Task to carry out:
For every line in the material, produce an exact copy.

Listed records:
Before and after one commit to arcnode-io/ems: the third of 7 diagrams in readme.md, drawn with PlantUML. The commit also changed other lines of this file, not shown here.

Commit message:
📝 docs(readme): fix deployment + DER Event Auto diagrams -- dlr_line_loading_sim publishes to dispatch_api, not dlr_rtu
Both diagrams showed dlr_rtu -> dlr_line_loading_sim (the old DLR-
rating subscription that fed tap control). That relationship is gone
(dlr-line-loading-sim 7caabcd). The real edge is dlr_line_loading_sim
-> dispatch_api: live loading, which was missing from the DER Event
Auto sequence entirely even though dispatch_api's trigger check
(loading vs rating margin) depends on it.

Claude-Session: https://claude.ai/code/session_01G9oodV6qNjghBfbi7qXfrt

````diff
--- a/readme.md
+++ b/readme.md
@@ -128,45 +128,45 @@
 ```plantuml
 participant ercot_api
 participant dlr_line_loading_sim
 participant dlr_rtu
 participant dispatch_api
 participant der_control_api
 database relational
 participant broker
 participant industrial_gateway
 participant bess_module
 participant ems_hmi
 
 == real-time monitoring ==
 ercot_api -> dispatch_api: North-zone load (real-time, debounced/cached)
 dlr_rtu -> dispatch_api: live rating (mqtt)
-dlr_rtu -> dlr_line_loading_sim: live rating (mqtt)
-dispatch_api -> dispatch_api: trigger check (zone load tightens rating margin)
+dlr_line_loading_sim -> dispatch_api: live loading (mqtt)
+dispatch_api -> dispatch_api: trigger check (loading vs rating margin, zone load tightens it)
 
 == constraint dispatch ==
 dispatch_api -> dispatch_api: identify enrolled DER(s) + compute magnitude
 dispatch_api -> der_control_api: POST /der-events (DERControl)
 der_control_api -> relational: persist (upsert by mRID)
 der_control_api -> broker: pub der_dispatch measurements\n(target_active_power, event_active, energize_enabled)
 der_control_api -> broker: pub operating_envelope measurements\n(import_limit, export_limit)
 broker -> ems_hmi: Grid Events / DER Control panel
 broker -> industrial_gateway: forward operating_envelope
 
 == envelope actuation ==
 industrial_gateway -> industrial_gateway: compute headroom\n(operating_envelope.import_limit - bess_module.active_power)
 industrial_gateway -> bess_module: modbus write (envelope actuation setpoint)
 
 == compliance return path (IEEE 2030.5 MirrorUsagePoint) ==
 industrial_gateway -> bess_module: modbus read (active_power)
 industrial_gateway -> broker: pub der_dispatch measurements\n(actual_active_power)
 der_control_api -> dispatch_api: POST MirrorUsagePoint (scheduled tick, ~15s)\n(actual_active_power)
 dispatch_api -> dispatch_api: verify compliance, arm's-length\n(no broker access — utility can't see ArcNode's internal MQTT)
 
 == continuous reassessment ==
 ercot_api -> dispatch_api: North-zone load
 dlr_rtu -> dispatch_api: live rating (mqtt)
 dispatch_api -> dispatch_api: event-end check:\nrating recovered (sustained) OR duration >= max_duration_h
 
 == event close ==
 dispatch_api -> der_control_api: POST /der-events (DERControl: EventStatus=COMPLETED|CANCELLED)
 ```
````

Exercise result:
Before and after one commit to arcnode-io/ems: the third of 7 diagrams in readme.md, drawn with PlantUML. The commit also changed other lines of this file, not shown here.

Commit message:
📝 docs(readme): fix deployment + DER Event Auto diagrams -- dlr_line_loading_sim publishes to dispatch_api, not dlr_rtu
Both diagrams showed dlr_rtu -> dlr_line_loading_sim (the old DLR-
rating subscription that fed tap control). That relationship is gone
(dlr-line-loading-sim 7caabcd). The real edge is dlr_line_loading_sim
-> dispatch_api: live loading, which was missing from the DER Event
Auto sequence entirely even though dispatch_api's trigger check
(loading vs rating margin) depends on it.

Claude-Session: https://claude.ai/code/session_01G9oodV6qNjghBfbi7qXfrt

````diff
--- a/readme.md
+++ b/readme.md
@@ -128,45 +128,45 @@
 ```plantuml
 participant ercot_api
 participant dlr_line_loading_sim
 participant dlr_rtu
 participant dispatch_api
 participant der_control_api
 database relational
 participant broker
 participant industrial_gateway
 participant bess_module
 participant ems_hmi
 
 == real-time monitoring ==
 ercot_api -> dispatch_api: North-zone load (real-time, debounced/cached)
 dlr_rtu -> dispatch_api: live rating (mqtt)
-dlr_rtu -> dlr_line_loading_sim: live rating (mqtt)
-dispatch_api -> dispatch_api: trigger check (zone load tightens rating margin)
+dlr_line_loading_sim -> dispatch_api: live loading (mqtt)
+dispatch_api -> dispatch_api: trigger check (loading vs rating margin, zone load tightens it)
 
 == constraint dispatch ==
 dispatch_api -> dispatch_api: identify enrolled DER(s) + compute magnitude
 dispatch_api -> der_control_api: POST /der-events (DERControl)
 der_control_api -> relational: persist (upsert by mRID)
 der_control_api -> broker: pub der_dispatch measurements\n(target_active_power, event_active, energize_enabled)
 der_control_api -> broker: pub operating_envelope measurements\n(import_limit, export_limit)
 broker -> ems_hmi: Grid Events / DER Control panel
 broker -> industrial_gateway: forward operating_envelope
 
 == envelope actuation ==
 industrial_gateway -> industrial_gateway: compute headroom\n(operating_envelope.import_limit - bess_module.active_power)
 industrial_gateway -> bess_module: modbus write (envelope actuation setpoint)
 
 == compliance return path (IEEE 2030.5 MirrorUsagePoint) ==
 industrial_gateway -> bess_module: modbus read (active_power)
 industrial_gateway -> broker: pub der_dispatch measurements\n(actual_active_power)
 der_control_api -> dispatch_api: POST MirrorUsagePoint (scheduled tick, ~15s)\n(actual_active_power)
 dispatch_api -> dispatch_api: verify compliance, arm's-length\n(no broker access — utility can't see ArcNode's internal MQTT)
 
 == continuous reassessment ==
 ercot_api -> dispatch_api: North-zone load
 dlr_rtu -> dispatch_api: live rating (mqtt)
 dispatch_api -> dispatch_api: event-end check:\nrating recovered (sustained) OR duration >= max_duration_h
 
 == event close ==
 dispatch_api -> der_control_api: POST /der-events (DERControl: EventStatus=COMPLETED|CANCELLED)
 ```
````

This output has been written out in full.